Usability assurance

From Wikipedia, the free encyclopedia
Jump to: navigation, search

Usability assurance is the application of usability engineering practices, intended to maximize the user's productivity and satisfaction, and to mitigate the risks of use errors. [1]

The goals of usability assurance are to maximize the system utility (usefulness) and to minimize the operational risks.

The engineering practices applied in usability assurance are procedures used in the design and development of interactive systems.

Practices of usability assurance[edit]

Usability assurance is conducted throughout the development cycle, by iterating interaction design, validation and feedback:

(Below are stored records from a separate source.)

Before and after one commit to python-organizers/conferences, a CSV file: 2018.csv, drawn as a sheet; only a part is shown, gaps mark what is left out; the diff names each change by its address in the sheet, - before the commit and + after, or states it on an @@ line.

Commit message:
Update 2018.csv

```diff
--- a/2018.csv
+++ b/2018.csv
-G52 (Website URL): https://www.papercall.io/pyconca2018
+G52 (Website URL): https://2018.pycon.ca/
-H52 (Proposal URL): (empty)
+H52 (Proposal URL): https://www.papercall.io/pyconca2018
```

  • At the design stage, it is based on methodologies and practices for:
  • Anticipating how users may behave when using the product or the service (as opposed to assessment of how users should behave, according to the opinion of the product and service developer).
  • Designing the user interface to ensure seamless interaction with the product. An example of a methodology for usability assurance by design is presented in Dustin et al. (2001).[2]

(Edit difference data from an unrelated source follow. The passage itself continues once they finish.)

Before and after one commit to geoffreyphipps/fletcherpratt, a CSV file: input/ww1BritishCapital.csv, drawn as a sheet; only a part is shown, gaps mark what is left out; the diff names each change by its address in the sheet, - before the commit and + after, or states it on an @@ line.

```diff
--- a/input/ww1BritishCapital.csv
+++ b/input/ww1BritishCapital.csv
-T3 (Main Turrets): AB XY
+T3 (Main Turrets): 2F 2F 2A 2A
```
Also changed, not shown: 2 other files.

Common practices for interaction design include user-centered design, persona, activity-oriented design, scenario-based design, resiliency design and various kinds of prototyping.

  • At the validation stage, it consists of methodologies and practices for verifying that the users behave as intended and that the user interface responds gracefully in cases of deviations from the designers’ intention. An example of a book presenting common testing practices is the one by Duma and Redish (1999).[3]

Common practices for usability validation include virtual testing based on models of the interaction, and testing with users (notably, opinion questionnaires, usability testing) and activity analysis.

  • Common practices for getting feedback include off-line and integrated feedback questionnaires and on-going activity control.


  1. ^ [1] Harel, Kenett and Ruggeri, Modeling web usability diagnostics on the basis of usage statistics
  2. ^ Dustin, E., Rashka, J., and McDiarmid, D., (2001). Quality Web Systems: Performance, Security, and Usability. Addison-Wesley, Reading, MA.
  3. ^ Duma, J.S. and Redish, J.C. (1999). A Practical Guide to Usability Testing. Intellect Ltd, Bristol, UK.